Buttercream icing is one of the most common icings for decorating cakes. You can use it to fill or spread over a cake, as well as to pipe decorations. Depending on how you are using the icing, you may need to adjust the thickness. For spreading on a cake, a slightly thinner consistency is easier to work with; if it is too thick, it won’t spread well. Piping decorations, on the other hand requires a thicker consistency. You can adjust the consistency by using more or less milk or adding more icing sugar.
Some buttercream recipes use all butter and no shortening. The reason for using shortening is that is has a higher melting point than butter. Buttercream made with shortening can withstand heat much better than buttercream made with all butter. If only butter is used, care must be taken to ensure the cake stays cool, otherwise the icing will most likely melt and ruin the cake decorations. Often people find that using all butter makes the icing melt too quickly in the mouth.
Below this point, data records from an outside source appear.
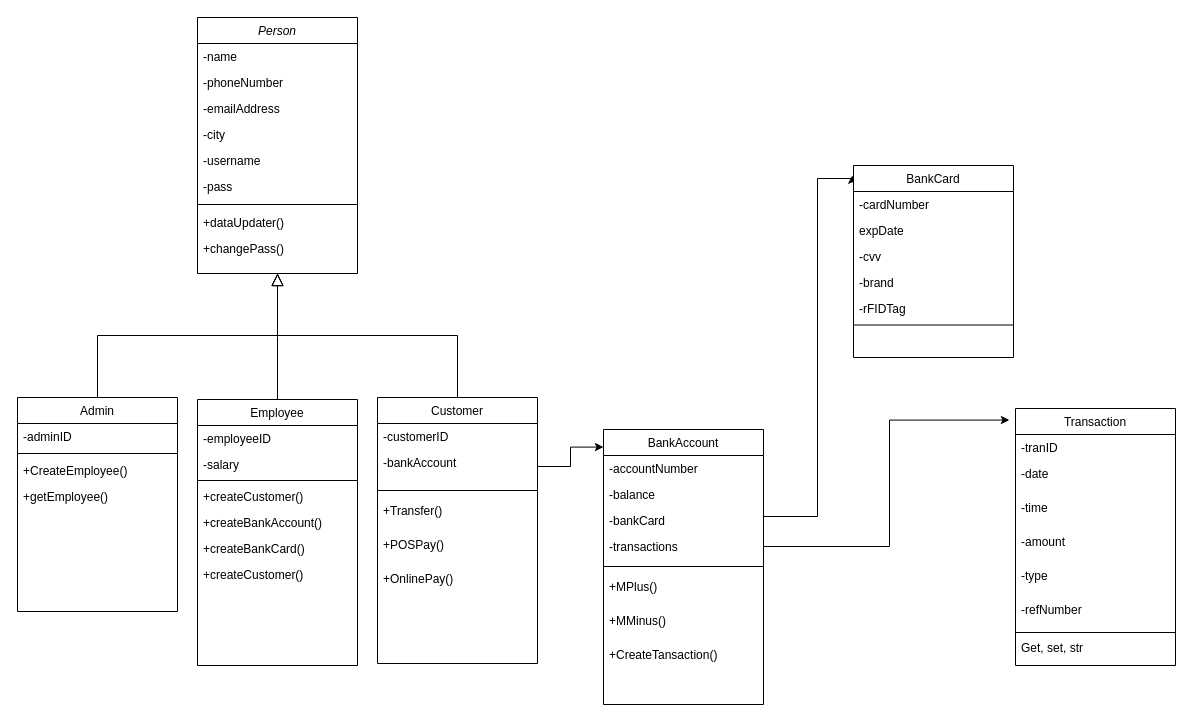
The draw.io diagram OOP Python/Project - Bank/bank.drawio in ladamtla/School, before the edit. Source tidied: cells renumbered, new cells numbered last; positions are measured from the earlier drawing's top-left corner, leaving out a move shared by most shapes. Both pictures are drawn from the tidied source at 100%, with x=0, y=0 at pixel (17, 17).
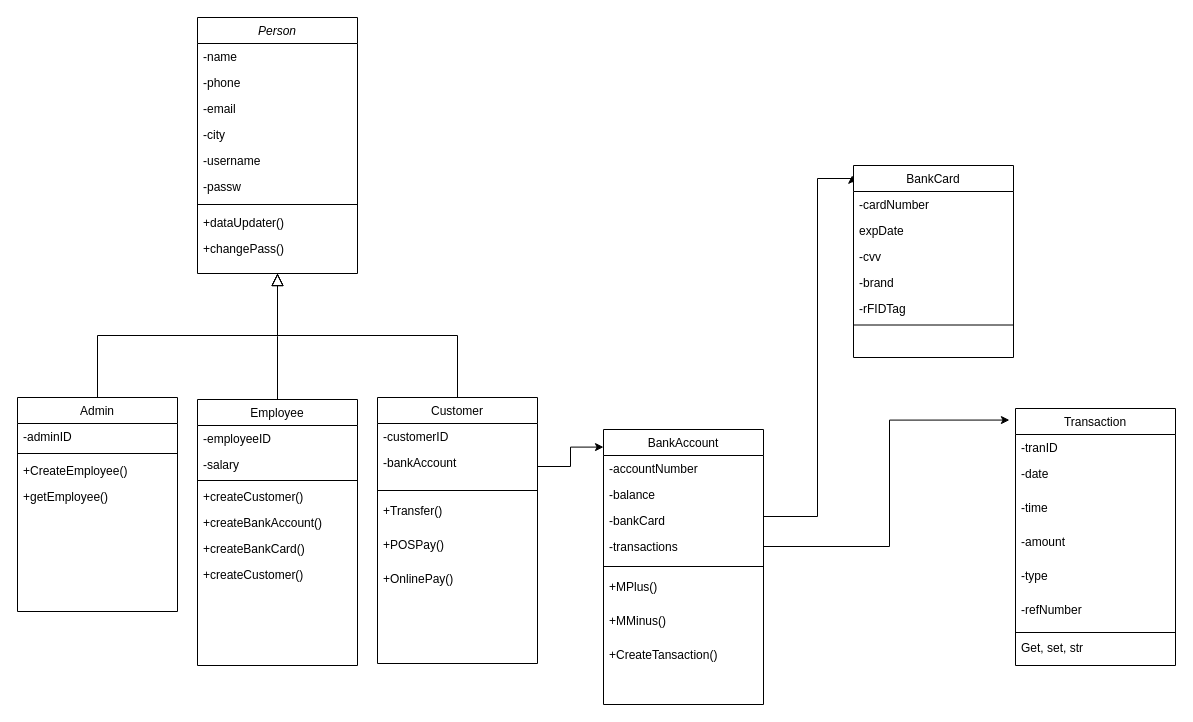
Above is the later version.

Unchanged cells that the change refers to:
```xml
<mxCell id="2" value="Person" style="swimlane;fontStyle=2;align=center;verticalAlign=top;horizontal=1;startSize=26;rounded=0;shadow=0;strokeWidth=1;" parent="1" vertex="1">
  <mxGeometry x="180" width="160" height="256" as="geometry" />
</mxCell>
```

Change to the diagram source:
```diff
@@
-    <mxCell id="4" value="-phoneNumber" style="text;align=left;verticalAlign=top;spacingLeft=4;spacingRight=4;overflow=hidden;rounded=0;shadow=0;html=0;" parent="2" vertex="1">
+    <mxCell id="4" value="-phone" style="text;align=left;verticalAlign=top;spacingLeft=4;spacingRight=4;overflow=hidden;rounded=0;shadow=0;html=0;" parent="2" vertex="1">
       <mxGeometry y="52" width="160" height="26" as="geometry" />
     </mxCell>
-    <mxCell id="5" value="-emailAddress" style="text;align=left;verticalAlign=top;spacingLeft=4;spacingRight=4;overflow=hidden;rounded=0;shadow=0;html=0;" parent="2" vertex="1">
+    <mxCell id="5" value="-email" style="text;align=left;verticalAlign=top;spacingLeft=4;spacingRight=4;overflow=hidden;rounded=0;shadow=0;html=0;" parent="2" vertex="1">
       <mxGeometry y="78" width="160" height="26" as="geometry" />
     </mxCell>
@@
-    <mxCell id="8" value="-pass" style="text;align=left;verticalAlign=top;spacingLeft=4;spacingRight=4;overflow=hidden;rounded=0;shadow=0;html=0;" parent="2" vertex="1">
+    <mxCell id="8" value="-passw" style="text;align=left;verticalAlign=top;spacingLeft=4;spacingRight=4;overflow=hidden;rounded=0;shadow=0;html=0;" parent="2" vertex="1">
       <mxGeometry y="156" width="160" height="26" as="geometry" />
     </mxCell>
```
It is all personal preference so if you prefer omitting the shortening and going all butter, go for it! Butter has a much better flavour than shortening, which is why you wouldn’t ever want to only use shortening in an icing recipe.
1/2 cup butter (113 g)
1/2 cup shortening (113 g)
1 tsp. vanilla
3-4 cups icing sugar (420 g – 560 g)
2 tbsp. milk
Cream shortening and butter.
Slowly add sugar while continuing to beat.
Add milk and beat on medium speed until light and fluffy.